Precautionary measures urged for isolated indigenous peoples


Latin America Press

Date of publication: 
7 November 2012

Organizations demand protection from the IACHR for ethnic groups at risk of extinction.

South America indigenous representatives pushed for precautionary measures to protect the isolated native communities during the 146th session of the Inter-American Commission on Human Rights, or IACHR, which is taking place in Washington, DC, from Oct. 29 to Nov. 16.

Jaime Corisepa, an indigenous Harakmbut from Peru’s Amazonian region of Madre de Dios, on the border with Bolivia and Brazil, and coordinator for the International Indigenous Committee for the Protection of Peoples in Isolation and Initial Contact in the Amazon, the Gran Chaco and eastern Paraguay, or CIPIACI, argued that the physical and cultural extinction of isolated communities “is imminent unless urgent action is taken.”

Corisepa made several demands to the IACHR: a report on the situation of communities in voluntary isolation, the promotion of programs and monitoring in the region, and the adoption of a position of support and complementarity in line with United Nations guidelines.

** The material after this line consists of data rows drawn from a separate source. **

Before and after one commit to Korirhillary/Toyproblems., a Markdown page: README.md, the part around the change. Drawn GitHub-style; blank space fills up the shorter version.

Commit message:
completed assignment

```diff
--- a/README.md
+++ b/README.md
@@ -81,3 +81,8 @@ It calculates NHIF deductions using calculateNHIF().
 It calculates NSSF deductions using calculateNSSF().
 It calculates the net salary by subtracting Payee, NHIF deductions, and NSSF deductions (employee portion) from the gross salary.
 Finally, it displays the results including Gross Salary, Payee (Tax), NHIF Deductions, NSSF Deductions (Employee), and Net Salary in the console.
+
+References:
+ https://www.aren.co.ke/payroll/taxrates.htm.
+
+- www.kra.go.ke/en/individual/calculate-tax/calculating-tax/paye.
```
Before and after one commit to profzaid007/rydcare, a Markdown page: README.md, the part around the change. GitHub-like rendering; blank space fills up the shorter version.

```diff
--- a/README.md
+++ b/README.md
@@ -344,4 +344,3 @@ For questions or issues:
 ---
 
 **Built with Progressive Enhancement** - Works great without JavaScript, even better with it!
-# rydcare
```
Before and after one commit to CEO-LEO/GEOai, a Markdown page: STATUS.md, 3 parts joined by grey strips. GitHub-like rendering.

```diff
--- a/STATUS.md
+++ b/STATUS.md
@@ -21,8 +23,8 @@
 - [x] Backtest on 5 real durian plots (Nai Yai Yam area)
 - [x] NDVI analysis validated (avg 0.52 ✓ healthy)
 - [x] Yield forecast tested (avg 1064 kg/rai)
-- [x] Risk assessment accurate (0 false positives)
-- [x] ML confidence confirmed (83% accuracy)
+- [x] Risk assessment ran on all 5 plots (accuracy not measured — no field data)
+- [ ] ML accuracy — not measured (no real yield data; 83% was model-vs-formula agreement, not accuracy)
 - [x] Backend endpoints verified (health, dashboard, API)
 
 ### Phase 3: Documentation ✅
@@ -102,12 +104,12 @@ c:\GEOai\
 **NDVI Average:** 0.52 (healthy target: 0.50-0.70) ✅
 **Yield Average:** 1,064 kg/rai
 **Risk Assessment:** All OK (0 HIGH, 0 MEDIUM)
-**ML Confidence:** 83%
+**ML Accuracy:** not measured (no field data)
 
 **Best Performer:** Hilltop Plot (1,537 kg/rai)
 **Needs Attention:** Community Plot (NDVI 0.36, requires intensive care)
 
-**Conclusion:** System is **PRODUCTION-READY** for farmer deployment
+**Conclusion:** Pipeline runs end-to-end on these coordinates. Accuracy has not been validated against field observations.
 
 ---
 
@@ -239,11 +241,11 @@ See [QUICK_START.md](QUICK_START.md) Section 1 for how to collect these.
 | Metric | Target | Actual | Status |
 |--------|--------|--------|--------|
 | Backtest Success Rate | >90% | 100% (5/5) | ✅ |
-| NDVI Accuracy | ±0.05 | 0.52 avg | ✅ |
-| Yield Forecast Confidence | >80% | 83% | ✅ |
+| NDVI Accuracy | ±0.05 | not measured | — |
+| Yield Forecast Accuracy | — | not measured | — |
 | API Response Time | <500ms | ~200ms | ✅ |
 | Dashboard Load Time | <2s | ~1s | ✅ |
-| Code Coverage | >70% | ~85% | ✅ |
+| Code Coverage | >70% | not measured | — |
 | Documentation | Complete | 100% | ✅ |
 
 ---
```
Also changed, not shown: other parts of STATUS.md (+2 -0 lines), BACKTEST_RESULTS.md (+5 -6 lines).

He reminded the assembly that states continue to promote colonization and grant concessions to exploit natural resources on indigenous lands, and highlighted that governments are not respecting the rights established by the International Labor Organization’s Convention 169 concerning indigenous and tribal peoples and the United Nations Declaration on the Rights of Indigenous Peoples.

Indigenous communities have, on several occasions, requested protection from the IACHR, due to the fact that there is “no political will from the state to ensure those rights,” Corisepa said.

According to Survival International, an indigenous rights activist organization, the majority of isolated indigenous communities are in South America.

These communities are at risk of extinction from disease and losing their lands, Survival International said in a statement.

“Oil workers and illegal loggers are invading their land and bringing disease,” the group added. “They won’t survive unless this stops.”

One of the communities in most danger of disappearing, according to Survival International, is the Awá, comprising a few hundred members in northeastern Brazil. It is considered one of the last nomadic hunter-gatherer communities in the world. They depend on the forest for survival, and could die off if illegal loggers continue destroying their habitat.

Survival’s director, Stephen Corry, said in March that “the Awá are the world’s most threatened tribe. If their rights are not protected, they’ll only exist in the pages of history books.” He made the statement ahead of the April launch of a campaign to bring attention to the issue and to demand from the Brazilian government protection for this indigenous Amazonian population of about 360 people, of whom about 100 haven’t had contact with the outside world.

Other isolated tribes at risk of extinction are the Nukak Maku in Colombia, the Tagaeri-Taromemane in Ecuador, the Ayoreo-Totobiegosode in Paraguay, and the Murunahua in Perú.